**Prompt:** Every line below must be reproduced exactly. Copy them all.

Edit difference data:
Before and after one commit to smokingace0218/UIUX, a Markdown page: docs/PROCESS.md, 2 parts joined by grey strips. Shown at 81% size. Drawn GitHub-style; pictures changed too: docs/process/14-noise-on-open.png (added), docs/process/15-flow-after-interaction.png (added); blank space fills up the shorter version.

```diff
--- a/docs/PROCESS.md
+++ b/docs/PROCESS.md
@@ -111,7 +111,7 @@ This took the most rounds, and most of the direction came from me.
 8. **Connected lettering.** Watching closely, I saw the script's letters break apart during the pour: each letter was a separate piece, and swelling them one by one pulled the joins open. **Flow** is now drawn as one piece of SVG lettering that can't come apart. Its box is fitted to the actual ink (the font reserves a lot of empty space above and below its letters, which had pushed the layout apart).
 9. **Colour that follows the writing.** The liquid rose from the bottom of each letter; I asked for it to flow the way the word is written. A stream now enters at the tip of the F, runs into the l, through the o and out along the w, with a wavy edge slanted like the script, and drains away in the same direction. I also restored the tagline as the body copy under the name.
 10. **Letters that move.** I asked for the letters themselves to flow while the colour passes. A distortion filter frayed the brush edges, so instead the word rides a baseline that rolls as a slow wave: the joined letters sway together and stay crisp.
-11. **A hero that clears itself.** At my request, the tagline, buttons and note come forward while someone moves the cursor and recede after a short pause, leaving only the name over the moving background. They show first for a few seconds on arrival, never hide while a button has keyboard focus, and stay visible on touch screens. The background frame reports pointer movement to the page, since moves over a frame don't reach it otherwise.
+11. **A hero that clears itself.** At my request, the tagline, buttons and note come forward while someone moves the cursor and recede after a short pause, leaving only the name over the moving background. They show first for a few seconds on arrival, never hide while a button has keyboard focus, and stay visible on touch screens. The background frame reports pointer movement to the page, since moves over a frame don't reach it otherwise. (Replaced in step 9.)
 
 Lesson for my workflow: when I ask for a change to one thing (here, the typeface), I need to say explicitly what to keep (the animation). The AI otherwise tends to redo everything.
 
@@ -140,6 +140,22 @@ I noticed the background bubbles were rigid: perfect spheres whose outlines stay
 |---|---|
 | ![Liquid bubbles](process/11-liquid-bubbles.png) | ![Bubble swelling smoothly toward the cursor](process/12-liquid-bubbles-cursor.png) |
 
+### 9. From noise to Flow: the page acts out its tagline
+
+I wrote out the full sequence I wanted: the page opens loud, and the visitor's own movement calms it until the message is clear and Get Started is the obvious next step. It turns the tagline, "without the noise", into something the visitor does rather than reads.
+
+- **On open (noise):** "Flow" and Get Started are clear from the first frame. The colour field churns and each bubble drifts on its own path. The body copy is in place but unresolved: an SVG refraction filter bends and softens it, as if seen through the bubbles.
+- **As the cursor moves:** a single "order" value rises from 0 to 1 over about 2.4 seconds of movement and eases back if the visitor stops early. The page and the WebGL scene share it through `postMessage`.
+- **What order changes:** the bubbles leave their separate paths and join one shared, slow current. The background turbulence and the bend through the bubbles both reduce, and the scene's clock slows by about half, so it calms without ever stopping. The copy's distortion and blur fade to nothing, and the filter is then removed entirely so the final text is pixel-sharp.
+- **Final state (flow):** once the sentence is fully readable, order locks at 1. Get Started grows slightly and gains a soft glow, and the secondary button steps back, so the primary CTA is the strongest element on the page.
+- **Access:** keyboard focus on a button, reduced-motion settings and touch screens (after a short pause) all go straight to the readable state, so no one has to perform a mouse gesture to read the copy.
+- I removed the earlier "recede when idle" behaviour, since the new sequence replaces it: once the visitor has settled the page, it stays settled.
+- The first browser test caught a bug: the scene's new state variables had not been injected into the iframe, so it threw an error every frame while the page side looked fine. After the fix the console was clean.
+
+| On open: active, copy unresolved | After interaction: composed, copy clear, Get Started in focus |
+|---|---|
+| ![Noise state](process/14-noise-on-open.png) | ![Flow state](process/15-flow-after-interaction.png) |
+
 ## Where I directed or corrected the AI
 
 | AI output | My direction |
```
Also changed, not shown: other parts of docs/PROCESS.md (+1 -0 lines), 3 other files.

**Written solution:**
Before and after one commit to smokingace0218/UIUX, a Markdown page: docs/PROCESS.md, 2 parts joined by grey strips. Shown at 81% size. Drawn GitHub-style; pictures changed too: docs/process/14-noise-on-open.png (added), docs/process/15-flow-after-interaction.png (added); blank space fills up the shorter version.

```diff
--- a/docs/PROCESS.md
+++ b/docs/PROCESS.md
@@ -111,7 +111,7 @@ This took the most rounds, and most of the direction came from me.
 8. **Connected lettering.** Watching closely, I saw the script's letters break apart during the pour: each letter was a separate piece, and swelling them one by one pulled the joins open. **Flow** is now drawn as one piece of SVG lettering that can't come apart. Its box is fitted to the actual ink (the font reserves a lot of empty space above and below its letters, which had pushed the layout apart).
 9. **Colour that follows the writing.** The liquid rose from the bottom of each letter; I asked for it to flow the way the word is written. A stream now enters at the tip of the F, runs into the l, through the o and out along the w, with a wavy edge slanted like the script, and drains away in the same direction. I also restored the tagline as the body copy under the name.
 10. **Letters that move.** I asked for the letters themselves to flow while the colour passes. A distortion filter frayed the brush edges, so instead the word rides a baseline that rolls as a slow wave: the joined letters sway together and stay crisp.
-11. **A hero that clears itself.** At my request, the tagline, buttons and note come forward while someone moves the cursor and recede after a short pause, leaving only the name over the moving background. They show first for a few seconds on arrival, never hide while a button has keyboard focus, and stay visible on touch screens. The background frame reports pointer movement to the page, since moves over a frame don't reach it otherwise.
+11. **A hero that clears itself.** At my request, the tagline, buttons and note come forward while someone moves the cursor and recede after a short pause, leaving only the name over the moving background. They show first for a few seconds on arrival, never hide while a button has keyboard focus, and stay visible on touch screens. The background frame reports pointer movement to the page, since moves over a frame don't reach it otherwise. (Replaced in step 9.)
 
 Lesson for my workflow: when I ask for a change to one thing (here, the typeface), I need to say explicitly what to keep (the animation). The AI otherwise tends to redo everything.
 
@@ -140,6 +140,22 @@ I noticed the background bubbles were rigid: perfect spheres whose outlines stay
 |---|---|
 | ![Liquid bubbles](process/11-liquid-bubbles.png) | ![Bubble swelling smoothly toward the cursor](process/12-liquid-bubbles-cursor.png) |
 
+### 9. From noise to Flow: the page acts out its tagline
+
+I wrote out the full sequence I wanted: the page opens loud, and the visitor's own movement calms it until the message is clear and Get Started is the obvious next step. It turns the tagline, "without the noise", into something the visitor does rather than reads.
+
+- **On open (noise):** "Flow" and Get Started are clear from the first frame. The colour field churns and each bubble drifts on its own path. The body copy is in place but unresolved: an SVG refraction filter bends and softens it, as if seen through the bubbles.
+- **As the cursor moves:** a single "order" value rises from 0 to 1 over about 2.4 seconds of movement and eases back if the visitor stops early. The page and the WebGL scene share it through `postMessage`.
+- **What order changes:** the bubbles leave their separate paths and join one shared, slow current. The background turbulence and the bend through the bubbles both reduce, and the scene's clock slows by about half, so it calms without ever stopping. The copy's distortion and blur fade to nothing, and the filter is then removed entirely so the final text is pixel-sharp.
+- **Final state (flow):** once the sentence is fully readable, order locks at 1. Get Started grows slightly and gains a soft glow, and the secondary button steps back, so the primary CTA is the strongest element on the page.
+- **Access:** keyboard focus on a button, reduced-motion settings and touch screens (after a short pause) all go straight to the readable state, so no one has to perform a mouse gesture to read the copy.
+- I removed the earlier "recede when idle" behaviour, since the new sequence replaces it: once the visitor has settled the page, it stays settled.
+- The first browser test caught a bug: the scene's new state variables had not been injected into the iframe, so it threw an error every frame while the page side looked fine. After the fix the console was clean.
+
+| On open: active, copy unresolved | After interaction: composed, copy clear, Get Started in focus |
+|---|---|
+| ![Noise state](process/14-noise-on-open.png) | ![Flow state](process/15-flow-after-interaction.png) |
+
 ## Where I directed or corrected the AI
 
 | AI output | My direction |
```
Also changed, not shown: other parts of docs/PROCESS.md (+1 -0 lines), 3 other files.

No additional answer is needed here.